Ever since the 2003 publication of Michael Lewis’s now-classic Moneyball, in which he describes how a little known general manager of the Oakland Athletics, Billy Beene, was quietly using data to transform the game, the collection and use of data, both Big and Small, has grown as quickly as it has in just about every industry. And, the digital transformation that has taken place in the sport both mirrors and can offer a lesson for enterprises in every industry that are undertaking efforts to harness the power of their data, as we like to say at Amplifi.
Many fans, and, indeed front offices, players and coaches, saw the data revolution that Beene began to be little more than a curiosity and interesting side story. After all, Beene’s use of, mostly historical data, to predict future results never culminated in a World Series title for the team, even though they were able to transform from a perennial underdog to playoff contender. It wasn’t until much more recently that data has come to be recognized as the powerful weapon that it has become for teams like 2016’s Champion Chicago Cubs and 2017’s Champion Houston Astros.
In a recent 2-part interview with McKinsey & Company, Houston Astros general manager Jeff Luhnow shared his thoughts about the part data analytics played in his team’s championship season. He talked about the increasing use of data since 2003 and summed up today’s game even vs 2003 by saying ” We now have so much technology around the ballpark and information about the trajectory of the ball, the physics of the bat swing, the physics and the biomechanics of the pitcher’s delivery—so many components now that advanced sciences have worked into our game.
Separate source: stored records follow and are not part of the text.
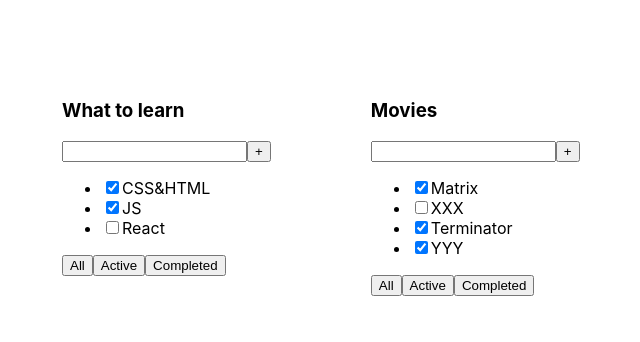
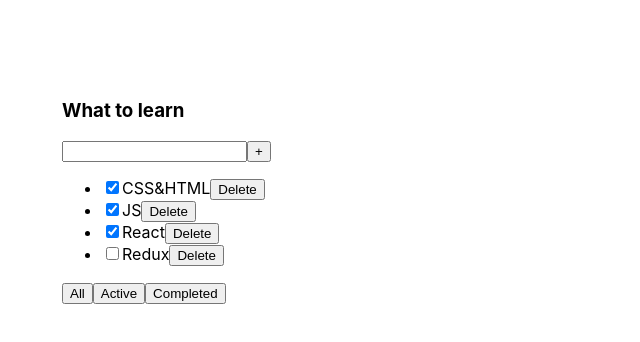
Before and after one commit to VeloboSAS/todolistTS, a React (Create React App) app: page / in a window 1280 px wide. Shown: the top 342 px of the page, without its empty margins (18-658 px from the left). Built offline with nearby package versions, Linux system fonts and the light colour scheme.

Commit message:
modified todolist

```diff
--- a/src/App.tsx
+++ b/src/App.tsx
@@ -1,27 +1,80 @@
-import React from "react";
+import React, { useState } from "react";
 
 import "./App.css";
 import { TaskType, Todolist } from "./component/todolist/todolist";
 
+export type FilterValuesType = "all" | "completed" | "active";
+
 function App() {
+  let initialTasks: Array<TaskType> = [
+    { id: 1, title: "CSS&HTML", isDone: true },
+    { id: 2, title: "JS", isDone: true },
+    { id: 3, title: "React", isDone: true },
+    { id: 4, title: "Redux", isDone: false },
+  ];
 
-  let tasks1: Array<TaskType> = [
-    {id: 1, title: 'CSS&HTML' , isDone: true},
-    {id: 2, title: 'JS' , isDone: true},
-    {id: 3, title: 'React' , isDone: false},
-  ]
+  // let initialTasks2: Array<TaskType> = [
+  //   {id: 1, title: 'Matrix' , isDone: true},
+  //   {id: 2, title: 'XXX' , isDone: false},
+  //   {id: 3, title: 'Terminator' , isDone: true},
+  //   {id: 4, title: 'YYY' , isDone: true},
+  // ]
 
-  let tasks2: Array<TaskType> = [
-    {id: 1, title: 'Matrix' , isDone: true},
-    {id: 2, title: 'XXX' , isDone: false},
-    {id: 3, title: 'Terminator' , isDone: true},
-    {id: 4, title: 'YYY' , isDone: true},
-  ]
+
+  let [tasks, setTasks] = useState(initialTasks);
+  // let [tasks2, setTasks2] = useState(initialTasks2);
+  let [filter, setFilter] = useState<FilterValuesType>("all");
+  // let [filter2, setFilter2] = useState<FilterValuesType>("all");
+
+  function changeFilter(value: FilterValuesType) {
+    setFilter(value);
+  }
+
+  function removeTask(id: number) {
+    let filteredTasks = tasks.filter((t) => t.id !== id);
+    setTasks(filteredTasks);
+  }
+
+  // function changeFilter2(value: FilterValuesType) {
+  //   setFilter2(value);
+  // }
+
+  // function removeTask2(id: number) {
+  //   let filteredTasks2 = tasks2.filter((t) => t.id !== id);
+  //   setTasks2(filteredTasks2);
+  // }
+
+
+  let tasksForTodoList = tasks;
+
+  if (filter === "completed") {
+    tasksForTodoList = tasks.filter(t => t.isDone === true);
+  }
+  if (filter === "active") {
+    tasksForTodoList = tasks.filter(t => t.isDone === false);
+  }
+
+  // let tasksForTodoList2 = tasks2;
+  // if (filter2 === "completed") {
+  //   tasksForTodoList2 = tasks2.filter(t => t.isDone === true);
+  // }
+  // if (filter2 === "active") {
+  //   tasksForTodoList2 = tasks2.filter(t => t.isDone === false);
+  // }
+
+
   return (
     <div className="App">
-      <Todolist title='What to learn' tasks={tasks1}/>
-      <Todolist title='Movies' tasks={tasks2}/>
-
+      <Todolist
+        title="What to learn"
+        tasks={tasksForTodoList}
+        removeTask={removeTask}
+        changeFilter={changeFilter}
+      />
+      {/* <Todolist title='Movies'
+       tasks={tasksForTodoList2}
+       removeTask={removeTask2}
+       changeFilter={changeFilter2}/> */}
     </div>
   );
 }
--- a/src/component/todolist/todolist.tsx
+++ b/src/component/todolist/todolist.tsx
@@ -1,18 +1,21 @@
-import React from "react";
+import React from "react"
+import { FilterValuesType } from "../../App"
 
 export type TaskType = {
-  id: number;
-  title: string;
-  isDone: boolean;
-};
+  id: number
+  title: string
+  isDone: boolean
+}
 
 type PropsType = {
-  title: string;
-  tasks: Array<TaskType>;
-};
+  title: string
+  tasks: Array<TaskType>
+  removeTask: (id: number) => void
+  changeFilter: (value: FilterValuesType) => void
+}
 
 export function Todolist(props: PropsType) {
-  let tasks = props.tasks;
+
   return (
     <div>
       <h3>{props.title}</h3>
@@ -21,17 +24,18 @@
         <button>+</button>
       </div>
       <ul>
-        {tasks.map((t, id) => (
-          <li key={id}>
-            <input type="checkbox" checked={tasks[id].isDone} />
-            <span>{tasks[id].title}</span>
-          </li>
-        ))}
+        {props.tasks.map(task => (<li>
+              <input type="checkbox" checked={task.isDone} />
+              <span>{task.title}</span>
+              <button onClick={() => {props.removeTask(task.id)}}>Delete</button>
+            </li>)
+          )
+        }
       </ul>
       <div>
-        <button>All</button>
-        <button>Active</button>
-        <button>Completed</button>
+        <button onClick={() => { props.changeFilter("all") }}>All</button>
+        <button onClick={() => { props.changeFilter("active") }}>Active</button>
+        <button onClick={() => { props.changeFilter("completed") }}>Completed</button>
       </div>
     </div>
   );
--- a/src/index.tsx
+++ b/src/index.tsx
@@ -7,11 +7,7 @@
 const root = ReactDOM.createRoot(
   document.getElementById('root') as HTMLElement
 );
-root.render(
-  <React.StrictMode>
-    <App />
-  </React.StrictMode>
-);
+root.render(<App />);
 
 // If you want to start measuring performance in your app, pass a function
 // to log results (for example: reportWebVitals(console.log))
```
It’s, quite frankly, overwhelming in terms of the amount of information that we have access to and intimidating to figure out how to analyze all that information, work through it, and come up with the takeaways that will allow you to continue to do what we tried to do back in 2003, which is to make better predictions about what players are going to do in the future on the field.”
Luhnow discussed the fact that it is is still a human game, just as B2B and B2C commerce still comes down to human interactions, but acknowledged the fact that the data he had at his fingertips during the Astros’ Championship run helped him make decisions at a moment’s notice that influenced outcomes.
One thing that is not really discussed is how accurate the data is. Maybe the Toronto Blue Jays, who I am not picking on (in fact, I am a big fan…through my extended Canadian family) also started a data analytics program but it didn’t turn out as well as the Astros, Red Sox, Dodgers, or Cubs (my team. Have been to Opening Day at Wrigley 18 times and seen maybe a hundred games at Wrigley in addition). Why not? The questions are these:
My experience with data management professionals in charge of digital transformation at some of the biggest brands in the world tells me that these questions aren’t specific to baseball.
So, enjoy the World Series. It should prove to be a great encounter. But remember that every decision they make is similar to every decision you make when you decide to go with a new supplier or offer a new product. You are relying on data, just like they are. And, may the best data win.